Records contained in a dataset
________

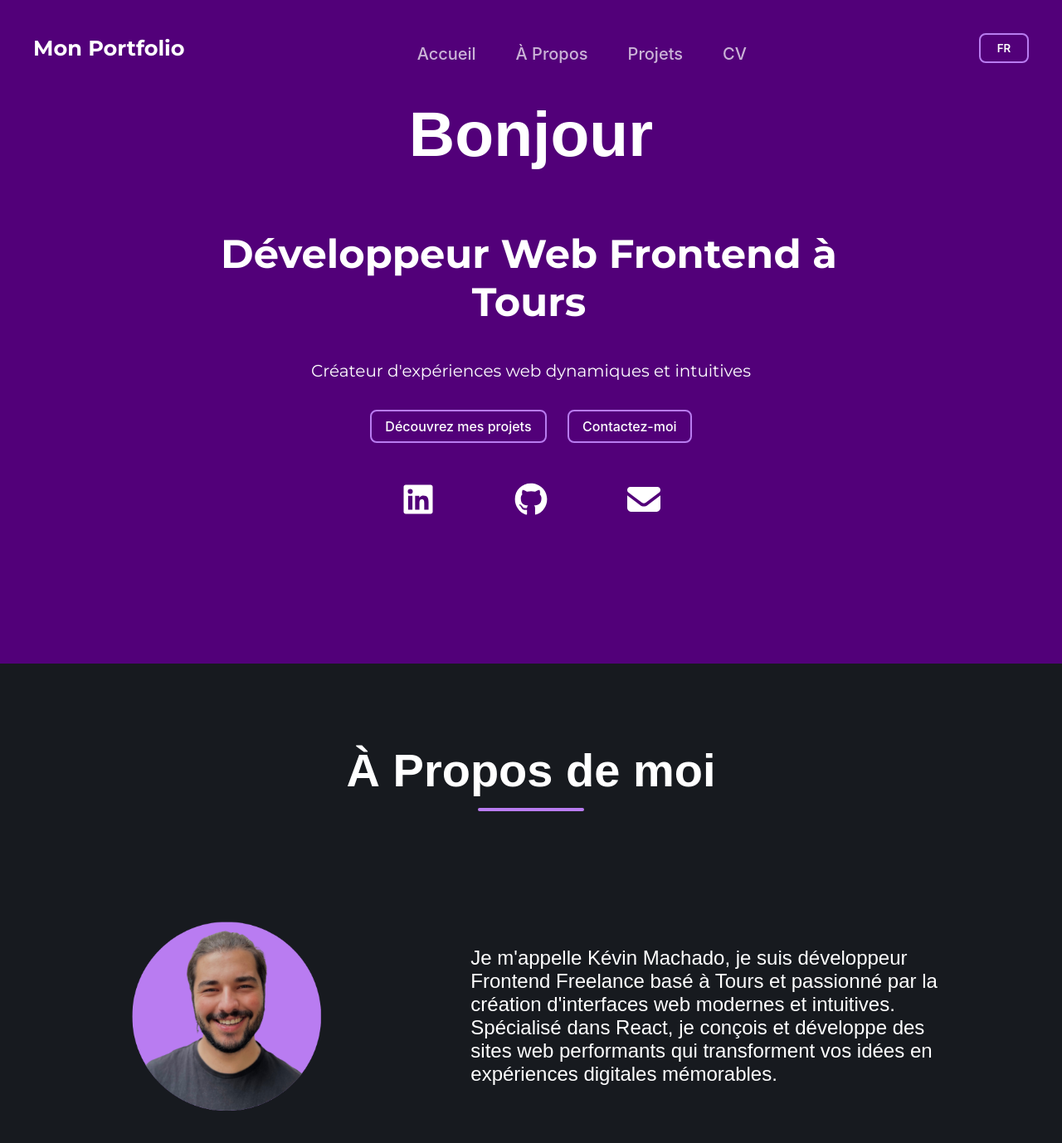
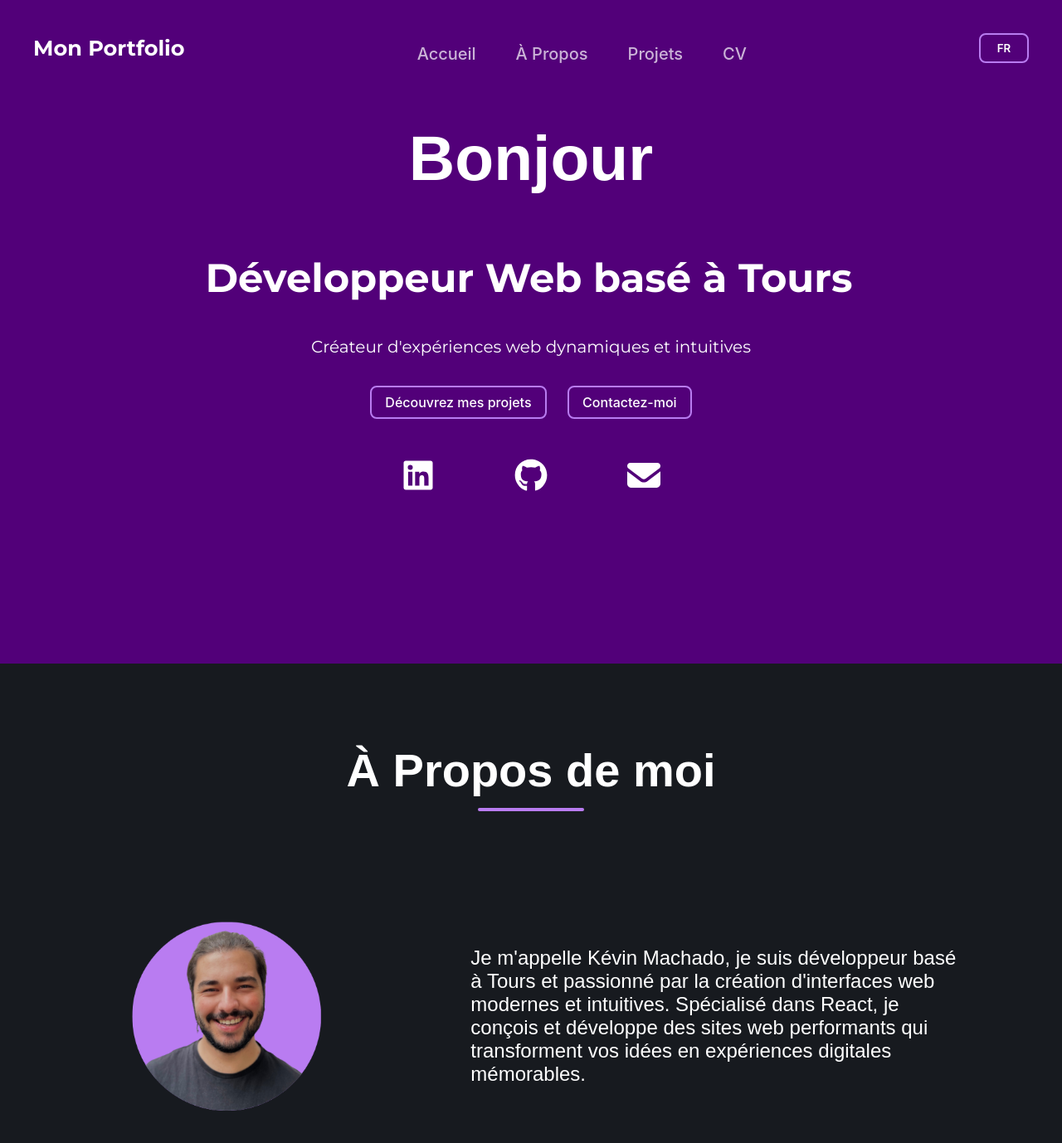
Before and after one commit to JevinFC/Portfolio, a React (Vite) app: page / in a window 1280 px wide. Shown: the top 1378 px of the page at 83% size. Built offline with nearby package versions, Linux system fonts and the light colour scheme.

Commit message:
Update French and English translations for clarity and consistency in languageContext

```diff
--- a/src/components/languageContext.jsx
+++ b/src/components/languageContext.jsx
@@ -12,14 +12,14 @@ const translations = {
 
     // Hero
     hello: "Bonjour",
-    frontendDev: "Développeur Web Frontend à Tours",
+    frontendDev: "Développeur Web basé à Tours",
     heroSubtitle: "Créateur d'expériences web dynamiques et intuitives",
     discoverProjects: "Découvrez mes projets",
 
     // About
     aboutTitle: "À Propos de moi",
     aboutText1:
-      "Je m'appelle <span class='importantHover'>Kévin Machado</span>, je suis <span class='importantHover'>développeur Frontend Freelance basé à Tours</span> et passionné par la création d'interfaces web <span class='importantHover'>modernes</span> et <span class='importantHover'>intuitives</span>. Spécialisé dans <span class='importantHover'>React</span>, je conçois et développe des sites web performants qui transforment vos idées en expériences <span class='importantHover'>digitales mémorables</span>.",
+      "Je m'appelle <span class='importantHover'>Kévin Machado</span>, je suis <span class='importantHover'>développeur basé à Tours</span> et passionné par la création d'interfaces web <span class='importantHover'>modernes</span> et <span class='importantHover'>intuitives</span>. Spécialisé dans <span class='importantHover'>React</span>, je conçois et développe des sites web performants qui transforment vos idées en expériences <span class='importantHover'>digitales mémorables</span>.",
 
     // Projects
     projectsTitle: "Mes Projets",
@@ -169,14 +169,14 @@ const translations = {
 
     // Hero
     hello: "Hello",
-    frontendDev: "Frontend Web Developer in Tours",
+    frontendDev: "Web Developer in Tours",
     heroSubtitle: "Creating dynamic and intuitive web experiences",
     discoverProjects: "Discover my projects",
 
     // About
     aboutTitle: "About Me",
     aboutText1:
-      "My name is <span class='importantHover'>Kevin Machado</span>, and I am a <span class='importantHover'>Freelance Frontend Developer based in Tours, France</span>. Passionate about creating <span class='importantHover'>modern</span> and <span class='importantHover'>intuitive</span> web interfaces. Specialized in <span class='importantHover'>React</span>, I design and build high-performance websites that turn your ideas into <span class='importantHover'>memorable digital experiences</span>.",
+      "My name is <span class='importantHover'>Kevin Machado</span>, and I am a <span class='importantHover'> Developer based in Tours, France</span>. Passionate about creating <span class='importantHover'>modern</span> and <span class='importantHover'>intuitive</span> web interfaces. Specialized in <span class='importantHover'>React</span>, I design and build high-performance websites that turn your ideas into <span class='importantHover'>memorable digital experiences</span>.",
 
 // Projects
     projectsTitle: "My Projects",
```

________

# ASSIGNMENT
Could you print all of the entries exactly, skipping the images?

# RESULT BELOW
Before and after one commit to JevinFC/Portfolio, a React (Vite) app: page / in a window 1280 px wide. Shown: the top 1378 px of the page at 83% size. Built offline with nearby package versions, Linux system fonts and the light colour scheme.

Commit message:
Update French and English translations for clarity and consistency in languageContext

```diff
--- a/src/components/languageContext.jsx
+++ b/src/components/languageContext.jsx
@@ -12,14 +12,14 @@ const translations = {
 
     // Hero
     hello: "Bonjour",
-    frontendDev: "Développeur Web Frontend à Tours",
+    frontendDev: "Développeur Web basé à Tours",
     heroSubtitle: "Créateur d'expériences web dynamiques et intuitives",
     discoverProjects: "Découvrez mes projets",
 
     // About
     aboutTitle: "À Propos de moi",
     aboutText1:
-      "Je m'appelle <span class='importantHover'>Kévin Machado</span>, je suis <span class='importantHover'>développeur Frontend Freelance basé à Tours</span> et passionné par la création d'interfaces web <span class='importantHover'>modernes</span> et <span class='importantHover'>intuitives</span>. Spécialisé dans <span class='importantHover'>React</span>, je conçois et développe des sites web performants qui transforment vos idées en expériences <span class='importantHover'>digitales mémorables</span>.",
+      "Je m'appelle <span class='importantHover'>Kévin Machado</span>, je suis <span class='importantHover'>développeur basé à Tours</span> et passionné par la création d'interfaces web <span class='importantHover'>modernes</span> et <span class='importantHover'>intuitives</span>. Spécialisé dans <span class='importantHover'>React</span>, je conçois et développe des sites web performants qui transforment vos idées en expériences <span class='importantHover'>digitales mémorables</span>.",
 
     // Projects
     projectsTitle: "Mes Projets",
@@ -169,14 +169,14 @@ const translations = {
 
     // Hero
     hello: "Hello",
-    frontendDev: "Frontend Web Developer in Tours",
+    frontendDev: "Web Developer in Tours",
     heroSubtitle: "Creating dynamic and intuitive web experiences",
     discoverProjects: "Discover my projects",
 
     // About
     aboutTitle: "About Me",
     aboutText1:
-      "My name is <span class='importantHover'>Kevin Machado</span>, and I am a <span class='importantHover'>Freelance Frontend Developer based in Tours, France</span>. Passionate about creating <span class='importantHover'>modern</span> and <span class='importantHover'>intuitive</span> web interfaces. Specialized in <span class='importantHover'>React</span>, I design and build high-performance websites that turn your ideas into <span class='importantHover'>memorable digital experiences</span>.",
+      "My name is <span class='importantHover'>Kevin Machado</span>, and I am a <span class='importantHover'> Developer based in Tours, France</span>. Passionate about creating <span class='importantHover'>modern</span> and <span class='importantHover'>intuitive</span> web interfaces. Specialized in <span class='importantHover'>React</span>, I design and build high-performance websites that turn your ideas into <span class='importantHover'>memorable digital experiences</span>.",
 
 // Projects
     projectsTitle: "My Projects",
```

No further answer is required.